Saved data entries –
+++

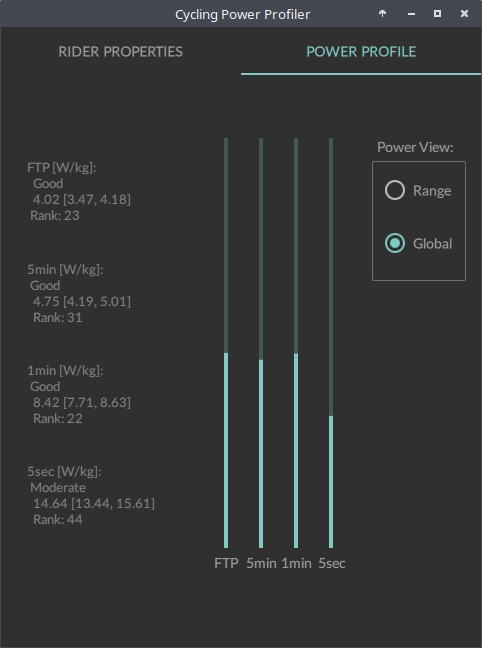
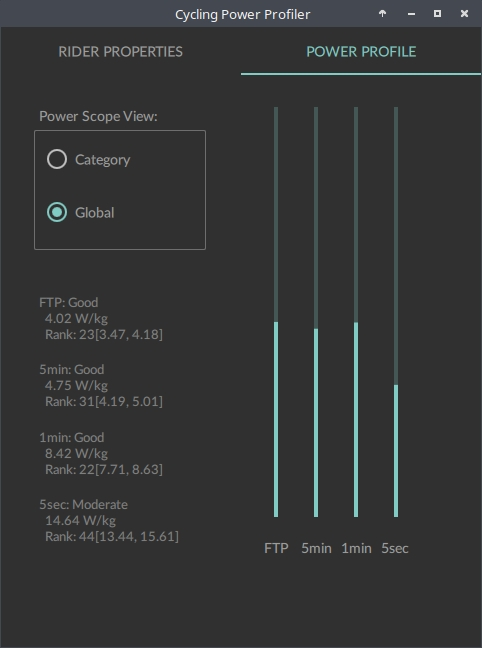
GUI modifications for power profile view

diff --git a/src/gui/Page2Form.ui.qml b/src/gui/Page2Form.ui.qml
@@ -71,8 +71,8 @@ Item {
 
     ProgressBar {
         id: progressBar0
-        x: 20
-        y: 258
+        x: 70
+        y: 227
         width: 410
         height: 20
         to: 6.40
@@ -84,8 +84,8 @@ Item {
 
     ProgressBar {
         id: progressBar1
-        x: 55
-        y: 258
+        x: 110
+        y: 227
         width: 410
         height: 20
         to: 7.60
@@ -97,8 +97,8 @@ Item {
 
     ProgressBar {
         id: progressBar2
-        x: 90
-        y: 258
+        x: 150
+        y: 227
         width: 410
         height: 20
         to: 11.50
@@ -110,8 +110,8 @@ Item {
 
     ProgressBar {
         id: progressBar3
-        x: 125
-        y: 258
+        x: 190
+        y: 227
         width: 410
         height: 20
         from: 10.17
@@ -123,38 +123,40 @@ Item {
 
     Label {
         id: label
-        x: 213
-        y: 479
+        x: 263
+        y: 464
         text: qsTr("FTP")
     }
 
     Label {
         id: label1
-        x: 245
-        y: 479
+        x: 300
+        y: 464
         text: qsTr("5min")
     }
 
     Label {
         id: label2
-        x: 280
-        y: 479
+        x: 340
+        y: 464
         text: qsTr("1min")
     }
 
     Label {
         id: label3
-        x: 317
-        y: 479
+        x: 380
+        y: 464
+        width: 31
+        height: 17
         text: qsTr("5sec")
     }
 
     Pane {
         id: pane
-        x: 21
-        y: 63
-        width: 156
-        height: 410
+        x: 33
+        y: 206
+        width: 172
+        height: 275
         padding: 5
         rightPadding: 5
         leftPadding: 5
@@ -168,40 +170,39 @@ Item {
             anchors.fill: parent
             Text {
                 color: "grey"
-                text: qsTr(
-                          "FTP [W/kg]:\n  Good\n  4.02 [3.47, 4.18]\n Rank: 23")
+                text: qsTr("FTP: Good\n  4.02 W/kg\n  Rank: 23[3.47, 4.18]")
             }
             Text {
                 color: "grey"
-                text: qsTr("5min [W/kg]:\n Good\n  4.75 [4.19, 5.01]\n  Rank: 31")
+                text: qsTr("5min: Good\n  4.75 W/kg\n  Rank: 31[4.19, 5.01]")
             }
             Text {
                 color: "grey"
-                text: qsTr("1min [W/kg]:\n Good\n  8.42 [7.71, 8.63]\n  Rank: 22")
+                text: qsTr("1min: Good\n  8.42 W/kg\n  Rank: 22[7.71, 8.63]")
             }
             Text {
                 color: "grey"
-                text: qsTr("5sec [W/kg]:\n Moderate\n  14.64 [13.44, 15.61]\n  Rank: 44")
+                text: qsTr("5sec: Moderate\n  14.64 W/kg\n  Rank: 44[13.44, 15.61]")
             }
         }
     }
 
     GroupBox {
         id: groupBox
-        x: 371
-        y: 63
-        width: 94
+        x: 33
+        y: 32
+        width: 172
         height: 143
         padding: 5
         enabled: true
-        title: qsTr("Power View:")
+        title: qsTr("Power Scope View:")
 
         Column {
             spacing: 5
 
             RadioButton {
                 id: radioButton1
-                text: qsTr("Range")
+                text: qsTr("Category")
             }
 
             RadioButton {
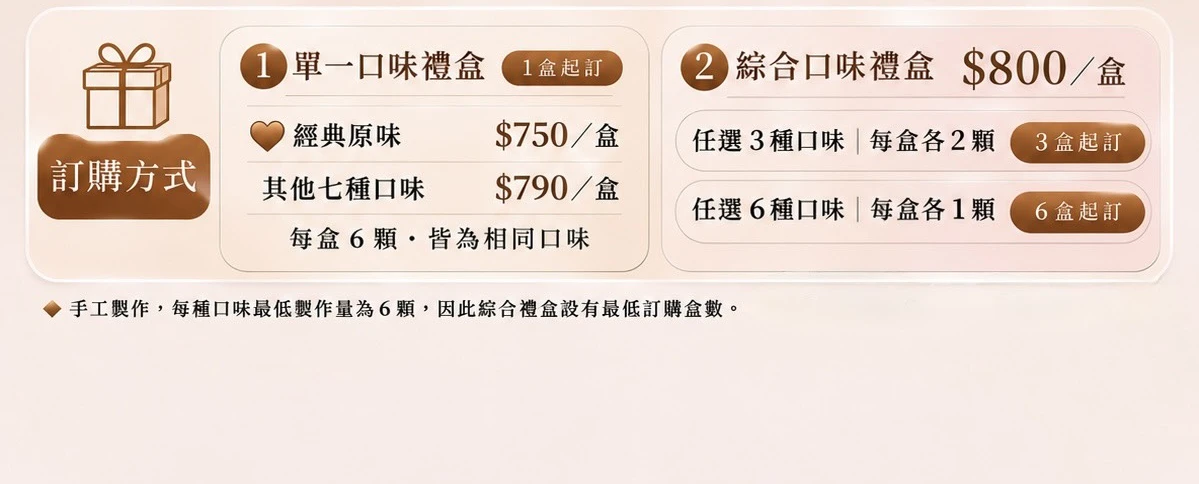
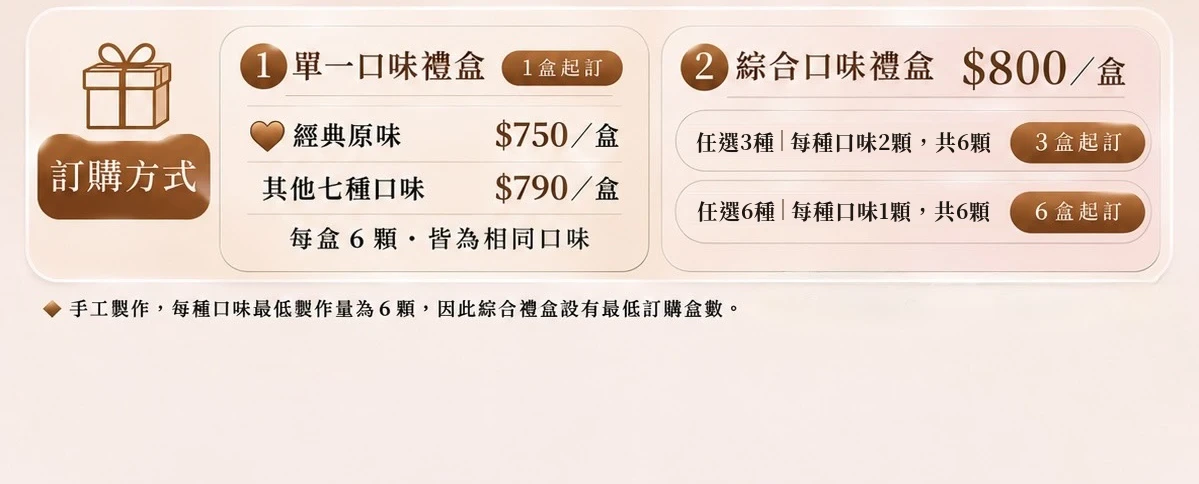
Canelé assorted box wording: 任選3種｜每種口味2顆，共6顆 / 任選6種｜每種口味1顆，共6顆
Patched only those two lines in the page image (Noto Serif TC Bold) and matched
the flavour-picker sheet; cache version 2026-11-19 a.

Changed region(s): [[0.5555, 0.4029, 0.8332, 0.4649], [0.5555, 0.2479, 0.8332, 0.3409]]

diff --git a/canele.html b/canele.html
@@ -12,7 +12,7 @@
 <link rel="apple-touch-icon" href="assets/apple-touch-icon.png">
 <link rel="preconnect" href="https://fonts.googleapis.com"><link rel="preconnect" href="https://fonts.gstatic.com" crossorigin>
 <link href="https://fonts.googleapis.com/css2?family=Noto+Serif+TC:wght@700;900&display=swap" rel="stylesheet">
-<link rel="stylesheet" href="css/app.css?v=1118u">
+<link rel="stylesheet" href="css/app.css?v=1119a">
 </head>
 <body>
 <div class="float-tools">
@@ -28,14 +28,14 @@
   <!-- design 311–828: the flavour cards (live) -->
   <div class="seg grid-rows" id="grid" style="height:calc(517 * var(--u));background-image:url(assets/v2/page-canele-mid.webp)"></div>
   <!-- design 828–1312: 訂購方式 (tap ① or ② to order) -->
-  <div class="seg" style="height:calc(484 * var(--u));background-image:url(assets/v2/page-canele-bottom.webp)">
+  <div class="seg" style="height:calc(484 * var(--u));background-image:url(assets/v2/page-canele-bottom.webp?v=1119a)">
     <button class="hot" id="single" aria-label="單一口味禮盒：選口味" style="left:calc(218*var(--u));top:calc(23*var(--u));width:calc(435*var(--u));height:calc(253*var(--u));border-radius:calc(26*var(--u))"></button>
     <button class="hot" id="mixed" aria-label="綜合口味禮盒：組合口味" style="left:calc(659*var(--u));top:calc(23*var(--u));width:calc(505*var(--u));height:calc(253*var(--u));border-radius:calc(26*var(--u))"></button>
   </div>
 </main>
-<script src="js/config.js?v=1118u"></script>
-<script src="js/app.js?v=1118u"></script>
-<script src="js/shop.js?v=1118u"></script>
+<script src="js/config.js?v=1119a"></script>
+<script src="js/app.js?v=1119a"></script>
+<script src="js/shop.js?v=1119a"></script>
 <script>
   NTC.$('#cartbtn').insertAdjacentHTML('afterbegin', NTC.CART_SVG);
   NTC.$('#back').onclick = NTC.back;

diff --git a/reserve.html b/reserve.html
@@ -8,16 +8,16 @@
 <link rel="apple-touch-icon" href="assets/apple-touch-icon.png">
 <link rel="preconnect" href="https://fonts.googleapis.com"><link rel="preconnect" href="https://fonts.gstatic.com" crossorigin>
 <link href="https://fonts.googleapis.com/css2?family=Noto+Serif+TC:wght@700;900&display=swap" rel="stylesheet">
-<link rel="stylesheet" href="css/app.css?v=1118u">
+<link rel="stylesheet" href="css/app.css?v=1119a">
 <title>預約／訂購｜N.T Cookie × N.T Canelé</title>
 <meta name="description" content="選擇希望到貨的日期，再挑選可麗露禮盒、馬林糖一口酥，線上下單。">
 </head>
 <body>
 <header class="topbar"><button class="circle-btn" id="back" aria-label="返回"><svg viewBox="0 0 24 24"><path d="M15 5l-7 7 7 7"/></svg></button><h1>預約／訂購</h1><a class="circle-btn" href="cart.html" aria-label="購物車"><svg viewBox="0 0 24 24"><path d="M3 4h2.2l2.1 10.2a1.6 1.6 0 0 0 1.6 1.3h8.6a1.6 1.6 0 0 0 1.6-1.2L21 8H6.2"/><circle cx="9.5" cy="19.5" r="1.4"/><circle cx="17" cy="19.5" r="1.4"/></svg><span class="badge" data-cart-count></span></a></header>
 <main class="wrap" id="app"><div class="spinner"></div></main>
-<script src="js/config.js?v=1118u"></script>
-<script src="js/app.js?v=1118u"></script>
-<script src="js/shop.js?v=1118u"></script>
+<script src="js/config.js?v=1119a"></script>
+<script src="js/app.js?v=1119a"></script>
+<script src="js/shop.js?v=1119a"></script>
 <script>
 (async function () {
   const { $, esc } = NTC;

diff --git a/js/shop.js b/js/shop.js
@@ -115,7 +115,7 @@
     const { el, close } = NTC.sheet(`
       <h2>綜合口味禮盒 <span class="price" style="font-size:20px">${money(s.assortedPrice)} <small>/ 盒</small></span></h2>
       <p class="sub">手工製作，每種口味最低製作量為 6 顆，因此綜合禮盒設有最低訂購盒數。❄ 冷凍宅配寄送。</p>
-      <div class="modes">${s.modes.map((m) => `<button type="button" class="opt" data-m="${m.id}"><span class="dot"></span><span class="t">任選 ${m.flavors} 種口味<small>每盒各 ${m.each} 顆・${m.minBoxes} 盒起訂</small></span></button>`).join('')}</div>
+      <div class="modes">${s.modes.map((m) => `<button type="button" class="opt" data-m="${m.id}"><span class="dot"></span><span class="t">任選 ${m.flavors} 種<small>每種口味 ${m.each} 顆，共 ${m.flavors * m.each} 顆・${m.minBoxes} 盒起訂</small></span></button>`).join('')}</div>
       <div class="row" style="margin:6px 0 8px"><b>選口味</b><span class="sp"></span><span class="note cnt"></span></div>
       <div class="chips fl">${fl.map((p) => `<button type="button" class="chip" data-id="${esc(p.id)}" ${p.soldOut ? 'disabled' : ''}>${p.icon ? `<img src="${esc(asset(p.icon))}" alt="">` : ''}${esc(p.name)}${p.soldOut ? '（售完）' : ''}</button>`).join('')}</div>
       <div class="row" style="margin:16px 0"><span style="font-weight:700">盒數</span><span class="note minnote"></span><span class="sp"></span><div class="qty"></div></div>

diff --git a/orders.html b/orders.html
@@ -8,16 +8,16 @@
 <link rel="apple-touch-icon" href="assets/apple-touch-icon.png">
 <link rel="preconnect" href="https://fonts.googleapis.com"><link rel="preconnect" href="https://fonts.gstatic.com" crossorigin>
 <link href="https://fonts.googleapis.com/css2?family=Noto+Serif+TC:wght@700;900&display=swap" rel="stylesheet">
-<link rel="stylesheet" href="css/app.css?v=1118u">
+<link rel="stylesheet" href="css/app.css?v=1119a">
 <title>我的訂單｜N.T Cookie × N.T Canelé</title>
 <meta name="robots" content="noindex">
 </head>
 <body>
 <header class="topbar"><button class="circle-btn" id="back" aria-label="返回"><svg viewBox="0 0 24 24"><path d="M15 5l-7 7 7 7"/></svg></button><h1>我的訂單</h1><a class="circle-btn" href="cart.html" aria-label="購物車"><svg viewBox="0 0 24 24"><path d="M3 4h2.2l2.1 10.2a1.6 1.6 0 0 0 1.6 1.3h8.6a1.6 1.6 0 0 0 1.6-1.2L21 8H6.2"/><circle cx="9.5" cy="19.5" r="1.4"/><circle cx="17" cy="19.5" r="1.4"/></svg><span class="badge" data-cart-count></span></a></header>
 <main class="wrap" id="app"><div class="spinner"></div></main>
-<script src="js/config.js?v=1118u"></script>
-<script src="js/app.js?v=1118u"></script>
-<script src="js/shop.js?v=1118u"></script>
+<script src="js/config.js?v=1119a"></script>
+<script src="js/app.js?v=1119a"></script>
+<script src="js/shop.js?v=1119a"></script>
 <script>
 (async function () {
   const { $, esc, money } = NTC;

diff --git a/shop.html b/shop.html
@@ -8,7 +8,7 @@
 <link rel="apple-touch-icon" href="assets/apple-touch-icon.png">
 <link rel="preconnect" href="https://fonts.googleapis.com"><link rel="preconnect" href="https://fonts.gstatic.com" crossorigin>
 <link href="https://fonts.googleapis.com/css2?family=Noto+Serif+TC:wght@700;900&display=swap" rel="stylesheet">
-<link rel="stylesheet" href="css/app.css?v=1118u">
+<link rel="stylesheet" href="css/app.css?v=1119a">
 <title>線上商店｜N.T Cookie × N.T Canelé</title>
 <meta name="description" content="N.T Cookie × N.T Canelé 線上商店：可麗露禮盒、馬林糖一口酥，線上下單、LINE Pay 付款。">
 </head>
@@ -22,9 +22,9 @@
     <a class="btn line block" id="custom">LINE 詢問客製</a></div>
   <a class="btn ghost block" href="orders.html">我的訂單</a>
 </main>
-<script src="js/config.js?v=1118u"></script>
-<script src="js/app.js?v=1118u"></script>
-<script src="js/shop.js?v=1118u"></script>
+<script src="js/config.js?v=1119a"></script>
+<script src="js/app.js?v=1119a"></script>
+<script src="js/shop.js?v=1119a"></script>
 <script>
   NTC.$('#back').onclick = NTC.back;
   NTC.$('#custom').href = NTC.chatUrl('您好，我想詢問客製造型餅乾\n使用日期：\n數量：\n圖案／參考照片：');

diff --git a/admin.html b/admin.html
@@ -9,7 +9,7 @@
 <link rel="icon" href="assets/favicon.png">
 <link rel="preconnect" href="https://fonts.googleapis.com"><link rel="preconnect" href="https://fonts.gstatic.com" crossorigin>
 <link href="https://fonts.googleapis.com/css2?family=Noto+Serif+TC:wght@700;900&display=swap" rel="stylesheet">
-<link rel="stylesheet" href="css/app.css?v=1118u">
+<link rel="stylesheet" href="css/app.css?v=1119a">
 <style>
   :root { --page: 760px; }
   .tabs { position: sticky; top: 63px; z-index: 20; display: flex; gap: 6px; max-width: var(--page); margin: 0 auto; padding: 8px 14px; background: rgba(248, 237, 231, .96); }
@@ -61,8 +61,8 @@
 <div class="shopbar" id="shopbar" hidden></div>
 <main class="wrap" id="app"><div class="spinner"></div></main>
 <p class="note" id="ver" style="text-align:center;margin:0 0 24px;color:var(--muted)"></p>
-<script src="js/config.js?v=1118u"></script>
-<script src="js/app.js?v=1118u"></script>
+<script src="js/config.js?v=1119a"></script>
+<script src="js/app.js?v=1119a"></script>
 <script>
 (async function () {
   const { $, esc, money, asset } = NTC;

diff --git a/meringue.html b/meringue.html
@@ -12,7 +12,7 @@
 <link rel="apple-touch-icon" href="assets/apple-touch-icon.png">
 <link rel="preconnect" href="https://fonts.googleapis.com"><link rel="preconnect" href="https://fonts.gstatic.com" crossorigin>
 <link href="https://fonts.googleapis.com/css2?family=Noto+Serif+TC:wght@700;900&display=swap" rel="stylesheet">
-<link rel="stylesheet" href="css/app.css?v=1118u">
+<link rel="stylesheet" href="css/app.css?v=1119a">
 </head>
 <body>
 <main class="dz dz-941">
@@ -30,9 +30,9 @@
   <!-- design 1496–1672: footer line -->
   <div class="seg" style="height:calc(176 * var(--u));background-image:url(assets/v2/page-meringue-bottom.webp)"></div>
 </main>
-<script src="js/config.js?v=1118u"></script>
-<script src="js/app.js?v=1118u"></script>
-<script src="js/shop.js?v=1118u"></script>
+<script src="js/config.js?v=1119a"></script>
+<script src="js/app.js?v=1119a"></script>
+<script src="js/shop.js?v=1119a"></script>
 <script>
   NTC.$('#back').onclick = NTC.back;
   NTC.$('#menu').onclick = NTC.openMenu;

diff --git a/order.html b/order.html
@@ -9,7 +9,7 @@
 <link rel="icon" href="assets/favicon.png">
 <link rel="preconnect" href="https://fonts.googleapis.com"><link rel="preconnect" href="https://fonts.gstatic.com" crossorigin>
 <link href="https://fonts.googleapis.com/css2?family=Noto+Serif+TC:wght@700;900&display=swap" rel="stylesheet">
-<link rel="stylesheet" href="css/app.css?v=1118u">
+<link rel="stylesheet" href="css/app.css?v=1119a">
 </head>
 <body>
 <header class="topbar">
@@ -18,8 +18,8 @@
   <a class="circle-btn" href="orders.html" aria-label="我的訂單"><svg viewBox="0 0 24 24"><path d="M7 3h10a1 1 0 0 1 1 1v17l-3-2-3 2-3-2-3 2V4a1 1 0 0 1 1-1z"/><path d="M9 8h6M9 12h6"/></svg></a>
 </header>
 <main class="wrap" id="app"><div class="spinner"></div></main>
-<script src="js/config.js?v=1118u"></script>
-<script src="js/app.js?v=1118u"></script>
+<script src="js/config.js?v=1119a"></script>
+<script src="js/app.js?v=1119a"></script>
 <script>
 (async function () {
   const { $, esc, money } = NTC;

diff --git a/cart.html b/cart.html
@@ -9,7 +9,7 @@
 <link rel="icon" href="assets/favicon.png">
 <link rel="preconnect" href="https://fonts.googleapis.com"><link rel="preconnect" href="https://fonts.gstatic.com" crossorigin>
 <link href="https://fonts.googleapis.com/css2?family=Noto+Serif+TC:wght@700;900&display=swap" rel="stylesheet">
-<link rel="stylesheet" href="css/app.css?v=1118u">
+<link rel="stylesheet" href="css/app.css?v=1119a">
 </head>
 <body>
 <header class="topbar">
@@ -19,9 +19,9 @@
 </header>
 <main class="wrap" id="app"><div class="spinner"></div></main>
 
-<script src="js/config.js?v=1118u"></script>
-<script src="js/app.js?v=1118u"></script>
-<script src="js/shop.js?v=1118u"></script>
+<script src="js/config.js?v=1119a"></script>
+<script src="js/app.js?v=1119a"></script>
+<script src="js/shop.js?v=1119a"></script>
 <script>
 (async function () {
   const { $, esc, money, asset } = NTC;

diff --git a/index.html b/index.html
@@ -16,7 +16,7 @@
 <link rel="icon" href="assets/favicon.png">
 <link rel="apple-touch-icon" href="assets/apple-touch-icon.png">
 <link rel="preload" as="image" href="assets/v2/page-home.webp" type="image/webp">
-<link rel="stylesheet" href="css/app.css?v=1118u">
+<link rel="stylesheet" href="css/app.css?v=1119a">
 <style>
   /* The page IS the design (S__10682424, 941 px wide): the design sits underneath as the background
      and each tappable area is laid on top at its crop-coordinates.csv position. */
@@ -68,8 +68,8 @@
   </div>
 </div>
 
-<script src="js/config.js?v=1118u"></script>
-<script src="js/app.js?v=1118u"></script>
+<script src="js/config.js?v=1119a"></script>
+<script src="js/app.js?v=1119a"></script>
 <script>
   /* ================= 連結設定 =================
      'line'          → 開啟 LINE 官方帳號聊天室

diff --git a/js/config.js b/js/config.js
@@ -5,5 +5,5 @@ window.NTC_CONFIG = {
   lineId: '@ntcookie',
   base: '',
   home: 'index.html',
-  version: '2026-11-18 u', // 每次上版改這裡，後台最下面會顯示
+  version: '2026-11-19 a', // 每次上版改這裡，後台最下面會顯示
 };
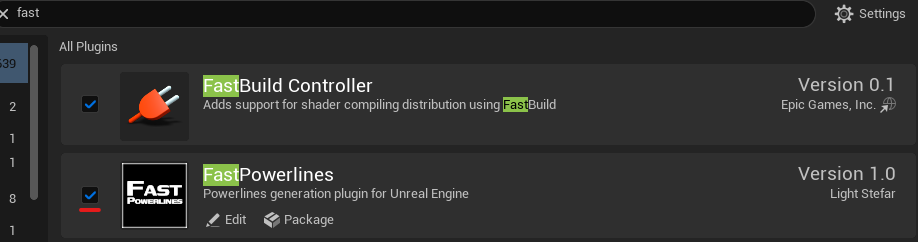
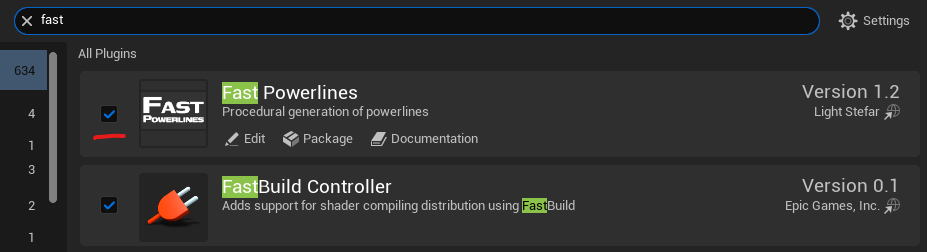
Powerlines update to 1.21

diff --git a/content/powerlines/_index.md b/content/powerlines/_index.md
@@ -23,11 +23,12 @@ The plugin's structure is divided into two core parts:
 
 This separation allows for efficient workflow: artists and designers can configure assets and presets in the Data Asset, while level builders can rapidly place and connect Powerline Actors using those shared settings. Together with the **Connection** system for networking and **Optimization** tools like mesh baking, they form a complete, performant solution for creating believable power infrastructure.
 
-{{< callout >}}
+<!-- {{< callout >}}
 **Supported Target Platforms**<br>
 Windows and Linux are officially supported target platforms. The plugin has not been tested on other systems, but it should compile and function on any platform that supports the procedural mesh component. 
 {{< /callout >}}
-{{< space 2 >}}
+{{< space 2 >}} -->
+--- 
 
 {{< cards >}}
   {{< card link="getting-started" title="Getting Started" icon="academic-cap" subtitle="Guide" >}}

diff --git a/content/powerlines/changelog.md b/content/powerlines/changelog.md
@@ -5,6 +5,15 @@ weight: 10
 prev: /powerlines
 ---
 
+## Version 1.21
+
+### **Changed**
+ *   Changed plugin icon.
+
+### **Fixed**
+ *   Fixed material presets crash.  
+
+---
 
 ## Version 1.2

+++

PROBLEM STATEMENT –
Scan the entries above for the string "topbar" and copy each line that contains it.

WORKED SOLUTION –
 <header class="topbar"><button class="circle-btn" id="back" aria-label="返回"><svg viewBox="0 0 24 24"><path d="M15 5l-7 7 7 7"/></svg></button><h1>預約／訂購</h1><a class="circle-btn" href="cart.html" aria-label="購物車"><svg viewBox="0 0 24 24"><path d="M3 4h2.2l2.1 10.2a1.6 1.6 0 0 0 1.6 1.3h8.6a1.6 1.6 0 0 0 1.6-1.2L21 8H6.2"/><circle cx="9.5" cy="19.5" r="1.4"/><circle cx="17" cy="19.5" r="1.4"/></svg><span class="badge" data-cart-count></span></a></header>
 <header class="topbar"><button class="circle-btn" id="back" aria-label="返回"><svg viewBox="0 0 24 24"><path d="M15 5l-7 7 7 7"/></svg></button><h1>我的訂單</h1><a class="circle-btn" href="cart.html" aria-label="購物車"><svg viewBox="0 0 24 24"><path d="M3 4h2.2l2.1 10.2a1.6 1.6 0 0 0 1.6 1.3h8.6a1.6 1.6 0 0 0 1.6-1.2L21 8H6.2"/><circle cx="9.5" cy="19.5" r="1.4"/><circle cx="17" cy="19.5" r="1.4"/></svg><span class="badge" data-cart-count></span></a></header>
 <header class="topbar">
 <header class="topbar">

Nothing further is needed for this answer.